◆ EXERCISE BRIEF ◆
Images don't belong in the copy. Output the rest of the data exactly.

╭──

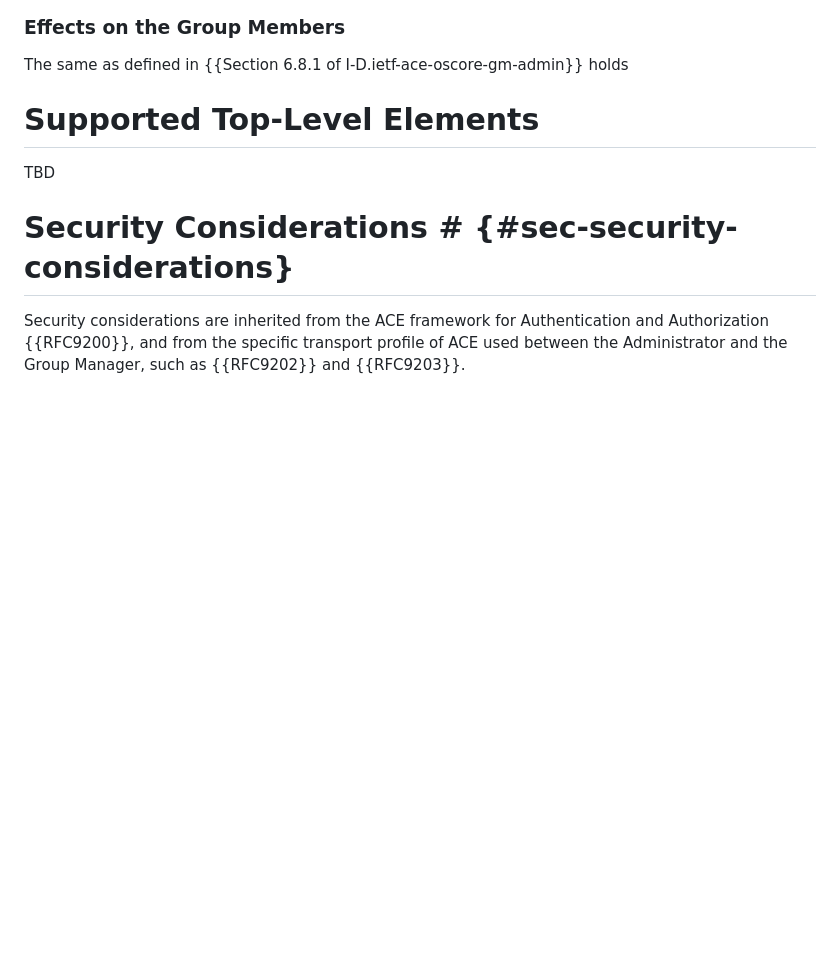
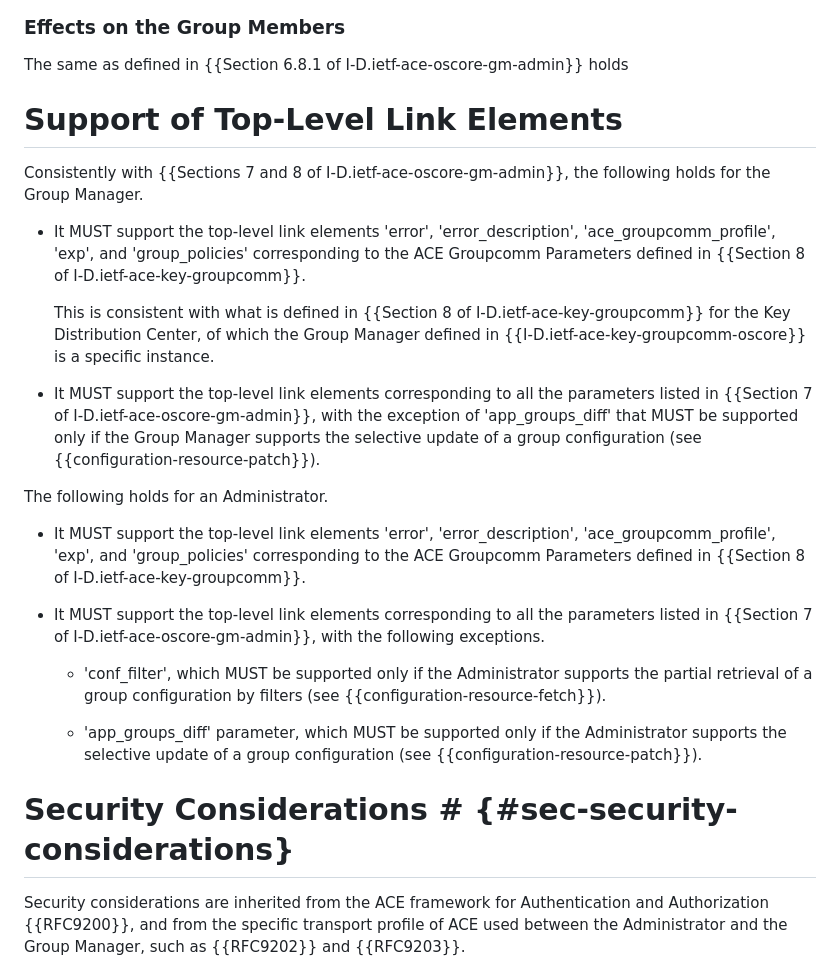
Before and after one commit to ace-wg/ace-oscore-gm-admin-coral, a Markdown page: draft-ietf-ace-oscore-gm-admin-coral.md, the part around the change. Rendered like a GitHub page; blank space fills up the shorter version.

Commit message:
Support for top-level link elements

```diff
--- a/draft-ietf-ace-oscore-gm-admin-coral.md
+++ b/draft-ietf-ace-oscore-gm-admin-coral.md
@@ -606,9 +606,25 @@ The same as defined in {{Section 6.8 of I-D.ietf-ace-oscore-gm-admin}} holds
 
 The same as defined in {{Section 6.8.1 of I-D.ietf-ace-oscore-gm-admin}} holds
 
-# Supported Top-Level Elements
+# Support of Top-Level Link Elements
 
-TBD
+Consistently with {{Sections 7 and 8 of I-D.ietf-ace-oscore-gm-admin}}, the following holds for the Group Manager.
+
+* It MUST support the top-level link elements 'error', 'error_description', 'ace_groupcomm_profile', 'exp', and 'group_policies' corresponding to the ACE Groupcomm Parameters defined in {{Section 8 of I-D.ietf-ace-key-groupcomm}}.
+
+   This is consistent with what is defined in {{Section 8 of I-D.ietf-ace-key-groupcomm}} for the Key Distribution Center, of which the Group Manager defined in {{I-D.ietf-ace-key-groupcomm-oscore}} is a specific instance.
+
+* It MUST support the top-level link elements corresponding to all the parameters listed in {{Section 7 of I-D.ietf-ace-oscore-gm-admin}}, with the exception of 'app_groups_diff' that MUST be supported only if the Group Manager supports the selective update of a group configuration (see {{configuration-resource-patch}}).
+
+The following holds for an Administrator.
+
+* It MUST support the top-level link elements 'error', 'error_description', 'ace_groupcomm_profile', 'exp', and 'group_policies' corresponding to the ACE Groupcomm Parameters defined in {{Section 8 of I-D.ietf-ace-key-groupcomm}}.
+
+* It MUST support the top-level link elements corresponding to all the parameters listed in {{Section 7 of I-D.ietf-ace-oscore-gm-admin}}, with the following exceptions.
+
+   - 'conf_filter', which MUST be supported only if the Administrator supports the partial retrieval of a group configuration by filters (see {{configuration-resource-fetch}}).
+
+   - 'app_groups_diff' parameter, which MUST be supported only if the Administrator supports the selective update of a group configuration (see {{configuration-resource-patch}}).
 
 # Security Considerations # {#sec-security-considerations}
 
```
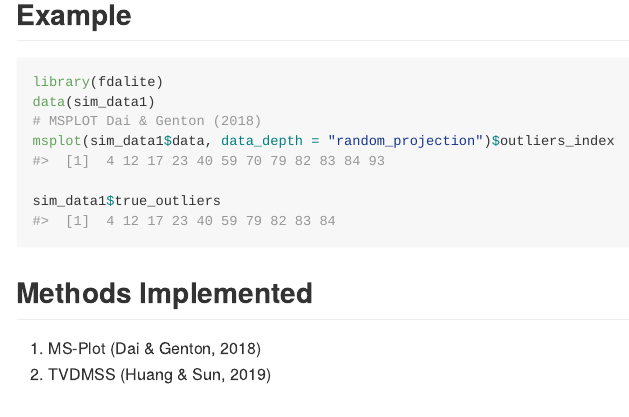
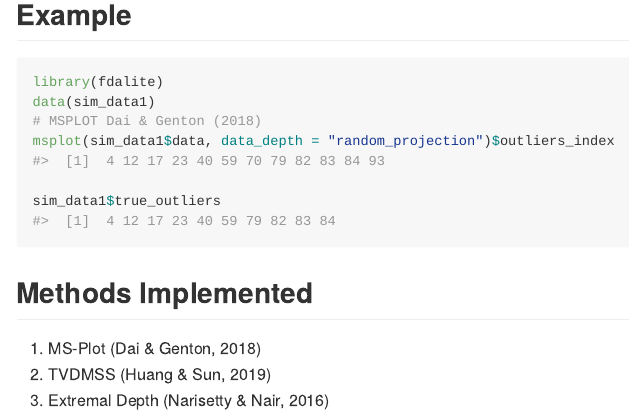
Before and after one commit to otsegun/fdaoutlier, an R Markdown document (README.Rmd): the page in a window 1100 px wide, from 410 px down. The pictures show the output file README.md that the author committed with the source, drawn offline in the style of GitHub; badge pictures from the web are left out.

Commit message:
update README

```diff
--- a/README.Rmd
+++ b/README.Rmd
@@ -50,3 +50,4 @@ sim_data1$true_outliers
 ## Methods Implemented
 1. MS-Plot (Dai & Genton, 2018)
 2. TVDMSS (Huang & Sun, 2019)
+3. Extremal Depth (Narisetty & Nair, 2016)
```
Also changed, not shown: README.md.
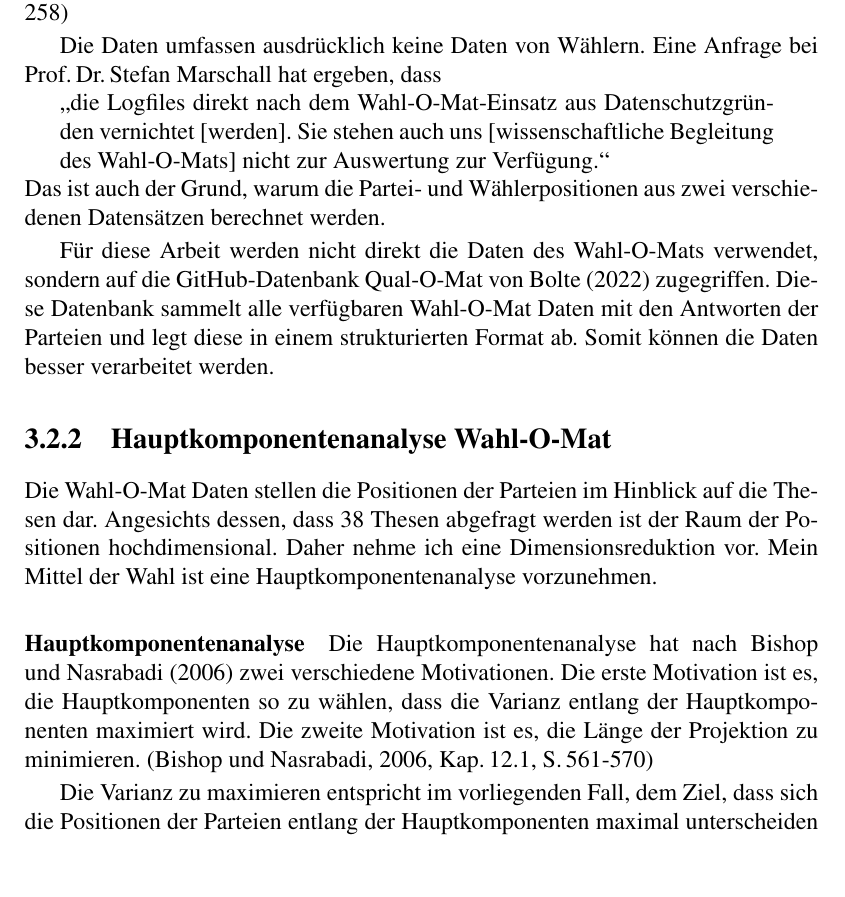
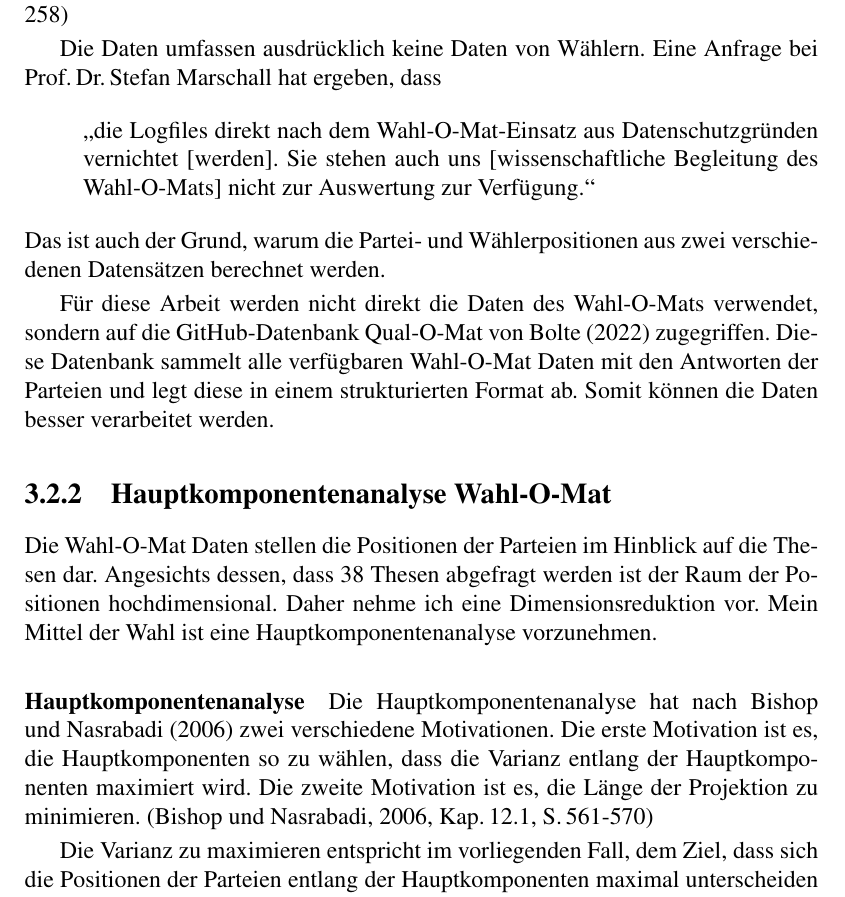
Before and after one commit to schaefertim/bachelorThesis, a LaTeX thesis (doc/thesis/paper.tex, which reads doc/thesis/results.tex): part of page 22 of 38, cut so that both start at the same text, the shorter picture padded with empty space. Compiled offline with pdfLaTeX.

Commit message:
[DOC] direktes Zitat einrücken

```diff
--- a/doc/thesis/results.tex
+++ b/doc/thesis/results.tex
@@ -50,12 +50,9 @@ Die Thesen werden von von Schülern, Auszubildenden und Studenten entwickelt unt
 Beispielhaft für die wissenschaftliche Begleitung zeigen \citet{heinsohn2019effects}, dass der Wahl-O-Mat das allgemeine politische Interesse und das Interesse an Wahlkampagnen steigert. In dieser Studie konnte allerdings kein positiver Effekt auf die politische Bildung der Bürger nachgewiesen werden. \citep[S.\,257-258]{heinsohn2019effects}
 
 Die Daten umfassen ausdrücklich keine Daten von Wählern. Eine Anfrage bei Prof.\,Dr.\,Stefan Marschall hat ergeben, dass
-
-\begin{minipage}{0.9\textwidth}
-\glqq die Logfiles direkt nach dem Wahl-O-Mat-Einsatz aus Datenschutzgründen vernichtet [werden]. Sie stehen auch uns [wissenschaftliche Begleitung des Wahl-O-Mats] nicht zur Auswertung zur Verfügung.\grqq
-\end{minipage}
-
-\noindent
+\begin{itemize}
+	\item[] \glqq die Logfiles direkt nach dem Wahl-O-Mat-Einsatz aus Datenschutzgründen vernichtet [werden]. Sie stehen auch uns [wissenschaftliche Begleitung des Wahl-O-Mats] nicht zur Auswertung zur Verfügung.\grqq
+\end{itemize}
 Das ist auch der Grund, warum die Partei- und Wählerpositionen aus zwei verschiedenen Datensätzen berechnet werden.
 
 Für diese Arbeit werden nicht direkt die Daten des Wahl-O-Mats verwendet, sondern auf die GitHub-Datenbank Qual-O-Mat von \citet{Bolte2022QualOMat} zugegriffen. Diese Datenbank sammelt alle verfügbaren Wahl-O-Mat Daten mit den Antworten der Parteien und legt diese in einem strukturierten Format ab.
```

╰──

◆ ANSWER SECTION ◆
Before and after one commit to ace-wg/ace-oscore-gm-admin-coral, a Markdown page: draft-ietf-ace-oscore-gm-admin-coral.md, the part around the change. Rendered like a GitHub page; blank space fills up the shorter version.

Commit message:
Support for top-level link elements

```diff
--- a/draft-ietf-ace-oscore-gm-admin-coral.md
+++ b/draft-ietf-ace-oscore-gm-admin-coral.md
@@ -606,9 +606,25 @@ The same as defined in {{Section 6.8 of I-D.ietf-ace-oscore-gm-admin}} holds
 
 The same as defined in {{Section 6.8.1 of I-D.ietf-ace-oscore-gm-admin}} holds
 
-# Supported Top-Level Elements
+# Support of Top-Level Link Elements
 
-TBD
+Consistently with {{Sections 7 and 8 of I-D.ietf-ace-oscore-gm-admin}}, the following holds for the Group Manager.
+
+* It MUST support the top-level link elements 'error', 'error_description', 'ace_groupcomm_profile', 'exp', and 'group_policies' corresponding to the ACE Groupcomm Parameters defined in {{Section 8 of I-D.ietf-ace-key-groupcomm}}.
+
+   This is consistent with what is defined in {{Section 8 of I-D.ietf-ace-key-groupcomm}} for the Key Distribution Center, of which the Group Manager defined in {{I-D.ietf-ace-key-groupcomm-oscore}} is a specific instance.
+
+* It MUST support the top-level link elements corresponding to all the parameters listed in {{Section 7 of I-D.ietf-ace-oscore-gm-admin}}, with the exception of 'app_groups_diff' that MUST be supported only if the Group Manager supports the selective update of a group configuration (see {{configuration-resource-patch}}).
+
+The following holds for an Administrator.
+
+* It MUST support the top-level link elements 'error', 'error_description', 'ace_groupcomm_profile', 'exp', and 'group_policies' corresponding to the ACE Groupcomm Parameters defined in {{Section 8 of I-D.ietf-ace-key-groupcomm}}.
+
+* It MUST support the top-level link elements corresponding to all the parameters listed in {{Section 7 of I-D.ietf-ace-oscore-gm-admin}}, with the following exceptions.
+
+   - 'conf_filter', which MUST be supported only if the Administrator supports the partial retrieval of a group configuration by filters (see {{configuration-resource-fetch}}).
+
+   - 'app_groups_diff' parameter, which MUST be supported only if the Administrator supports the selective update of a group configuration (see {{configuration-resource-patch}}).
 
 # Security Considerations # {#sec-security-considerations}
 
```
Before and after one commit to otsegun/fdaoutlier, an R Markdown document (README.Rmd): the page in a window 1100 px wide, from 410 px down. The pictures show the output file README.md that the author committed with the source, drawn offline in the style of GitHub; badge pictures from the web are left out.

Commit message:
update README

```diff
--- a/README.Rmd
+++ b/README.Rmd
@@ -50,3 +50,4 @@ sim_data1$true_outliers
 ## Methods Implemented
 1. MS-Plot (Dai & Genton, 2018)
 2. TVDMSS (Huang & Sun, 2019)
+3. Extremal Depth (Narisetty & Nair, 2016)
```
Also changed, not shown: README.md.
Before and after one commit to schaefertim/bachelorThesis, a LaTeX thesis (doc/thesis/paper.tex, which reads doc/thesis/results.tex): part of page 22 of 38, cut so that both start at the same text, the shorter picture padded with empty space. Compiled offline with pdfLaTeX.

Commit message:
[DOC] direktes Zitat einrücken

```diff
--- a/doc/thesis/results.tex
+++ b/doc/thesis/results.tex
@@ -50,12 +50,9 @@ Die Thesen werden von von Schülern, Auszubildenden und Studenten entwickelt unt
 Beispielhaft für die wissenschaftliche Begleitung zeigen \citet{heinsohn2019effects}, dass der Wahl-O-Mat das allgemeine politische Interesse und das Interesse an Wahlkampagnen steigert. In dieser Studie konnte allerdings kein positiver Effekt auf die politische Bildung der Bürger nachgewiesen werden. \citep[S.\,257-258]{heinsohn2019effects}
 
 Die Daten umfassen ausdrücklich keine Daten von Wählern. Eine Anfrage bei Prof.\,Dr.\,Stefan Marschall hat ergeben, dass
-
-\begin{minipage}{0.9\textwidth}
-\glqq die Logfiles direkt nach dem Wahl-O-Mat-Einsatz aus Datenschutzgründen vernichtet [werden]. Sie stehen auch uns [wissenschaftliche Begleitung des Wahl-O-Mats] nicht zur Auswertung zur Verfügung.\grqq
-\end{minipage}
-
-\noindent
+\begin{itemize}
+	\item[] \glqq die Logfiles direkt nach dem Wahl-O-Mat-Einsatz aus Datenschutzgründen vernichtet [werden]. Sie stehen auch uns [wissenschaftliche Begleitung des Wahl-O-Mats] nicht zur Auswertung zur Verfügung.\grqq
+\end{itemize}
 Das ist auch der Grund, warum die Partei- und Wählerpositionen aus zwei verschiedenen Datensätzen berechnet werden.
 
 Für diese Arbeit werden nicht direkt die Daten des Wahl-O-Mats verwendet, sondern auf die GitHub-Datenbank Qual-O-Mat von \citet{Bolte2022QualOMat} zugegriffen. Diese Datenbank sammelt alle verfügbaren Wahl-O-Mat Daten mit den Antworten der Parteien und legt diese in einem strukturierten Format ab.
```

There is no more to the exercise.